Aim of the exercise: Which lines in the data below contain the word "bindings"? Copy each of them.

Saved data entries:
- - -

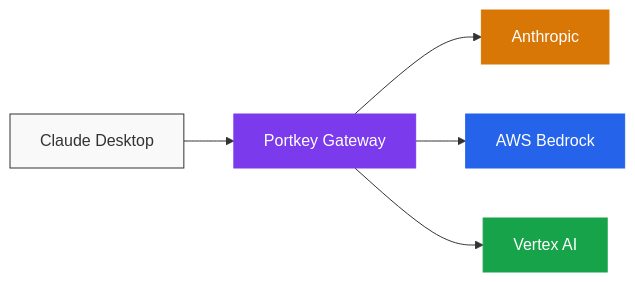
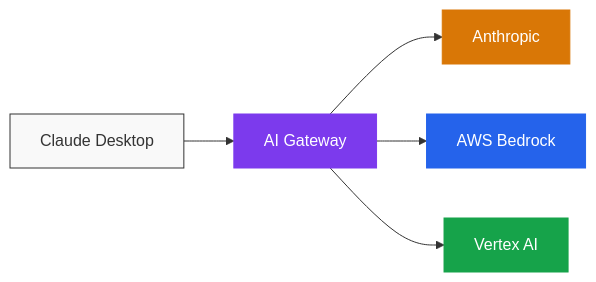
The diagram in aigw/integrations/libraries/claude-desktop.mdx (Portkey-AI/docs-core), drawn with Mermaid before and after one commit. The commit also changed 174 other files, not shown here.

````diff
--- a/aigw/integrations/libraries/claude-desktop.mdx
+++ b/aigw/integrations/libraries/claude-desktop.mdx
@@ -8,13 +8,13 @@
 ```mermaid
 flowchart LR
-    CD["Claude Desktop"] --> PG["Portkey Gateway"]
+    CD["Claude Desktop"] --> PG["AI Gateway"]
     PG --> A["Anthropic"]
     PG --> B["AWS Bedrock"]
     PG --> V["Vertex AI"]
 
     style CD fill:#f9f9f9,stroke:#333
     style PG fill:#7c3aed,stroke:#7c3aed,color:#fff
     style A fill:#d97706,stroke:#d97706,color:#fff
     style B fill:#2563eb,stroke:#2563eb,color:#fff
     style V fill:#16a34a,stroke:#16a34a,color:#fff
 ```
````
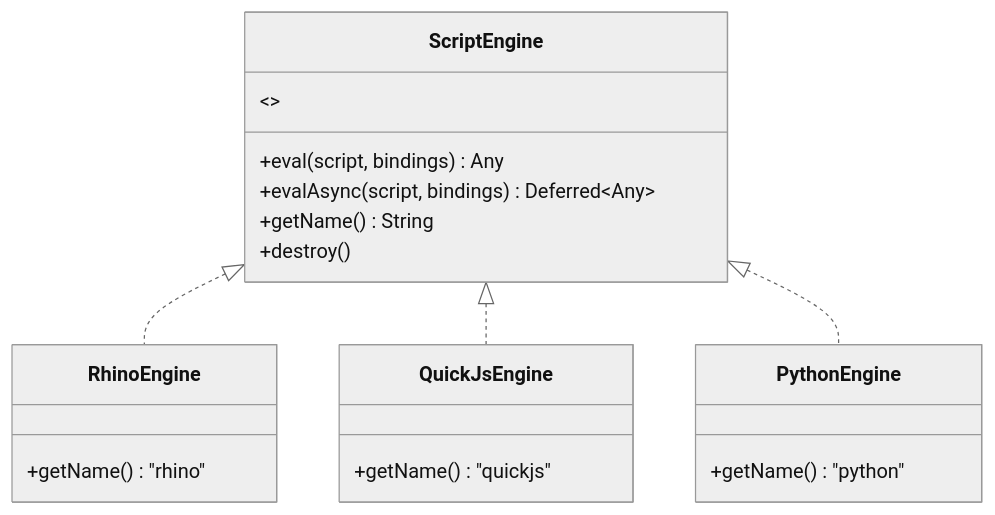
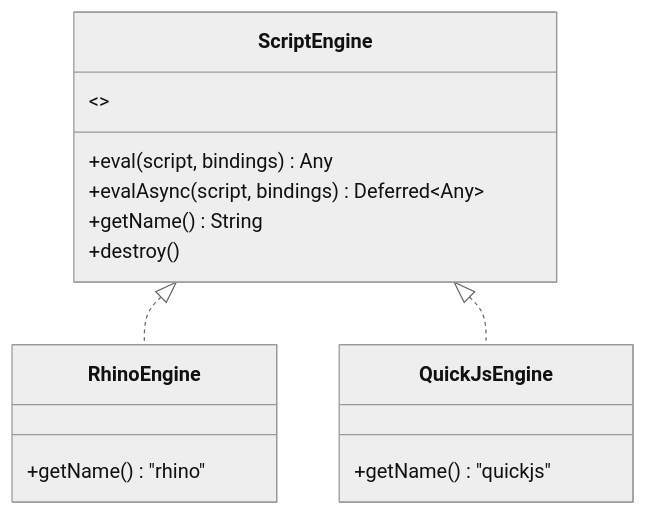
Before and after one commit to legado-backup/legado-m: the third of 9 diagrams in docs/specs/tvbox-optimization/design.md, drawn with Mermaid (neutral theme). The commit also changed other lines of this file and 55 other files, not shown here.

````diff
--- a/docs/specs/tvbox-optimization/design.md
+++ b/docs/specs/tvbox-optimization/design.md
@@ -138,22 +138,18 @@
 ```mermaid
 classDiagram
     class ScriptEngine {
         <>
         +eval(script, bindings) Any
         +evalAsync(script, bindings) Deferred~Any~
         +getName() String
         +destroy()
     }
     class RhinoEngine {
         +getName() "rhino"
     }
     class QuickJsEngine {
         +getName() "quickjs"
     }
-    class PythonEngine {
-        +getName() "python"
-    }
     ScriptEngine <|.. RhinoEngine
     ScriptEngine <|.. QuickJsEngine
-    ScriptEngine <|.. PythonEngine
 ```
````
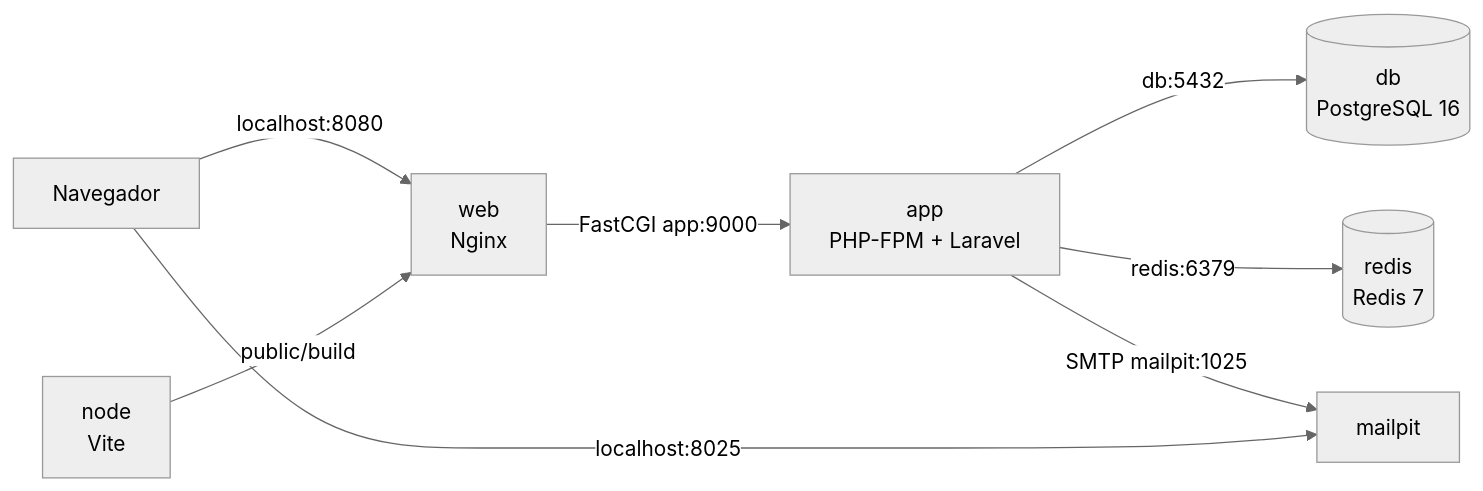
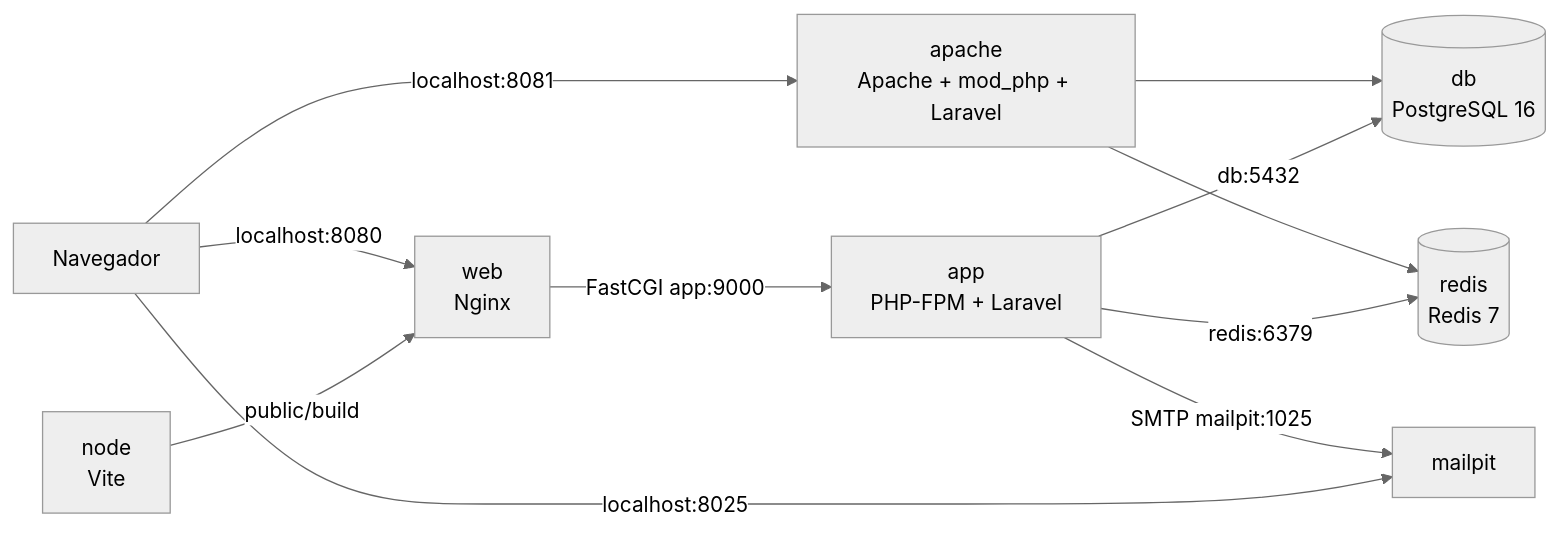
One commit to Pacotez12/agendturnos-prog4 changed the first of 4 diagrams in docs/arquitectura.md. Above: the diagram before and after it, drawn with Mermaid (neutral theme). The commit also changed other lines of this file and 7 other files, not shown here.

First line of the commit message:
feat(SCRUM-29): arquitectura B con Apache + mod_php (#14)

````diff
--- a/docs/arquitectura.md
+++ b/docs/arquitectura.md
@@ -70,10 +70,13 @@
 ```mermaid
 flowchart LR
     B[Navegador] -- "localhost:8080" --> W[web<br/>Nginx]
     W -- "FastCGI app:9000" --> A[app<br/>PHP-FPM + Laravel]
+    B -- "localhost:8081" --> AP[apache<br/>Apache + mod_php + Laravel]
+    AP --> D
+    AP --> R
     A -- "db:5432" --> D[(db<br/>PostgreSQL 16)]
     A -- "redis:6379" --> R[(redis<br/>Redis 7)]
     A -- "SMTP mailpit:1025" --> M[mailpit]
     B -- "localhost:8025" --> M
     N[node<br/>Vite] -- "public/build" --> W
 ```
````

- - -

Response to the task:
         +eval(script, bindings) Any
         +evalAsync(script, bindings) Deferred~Any~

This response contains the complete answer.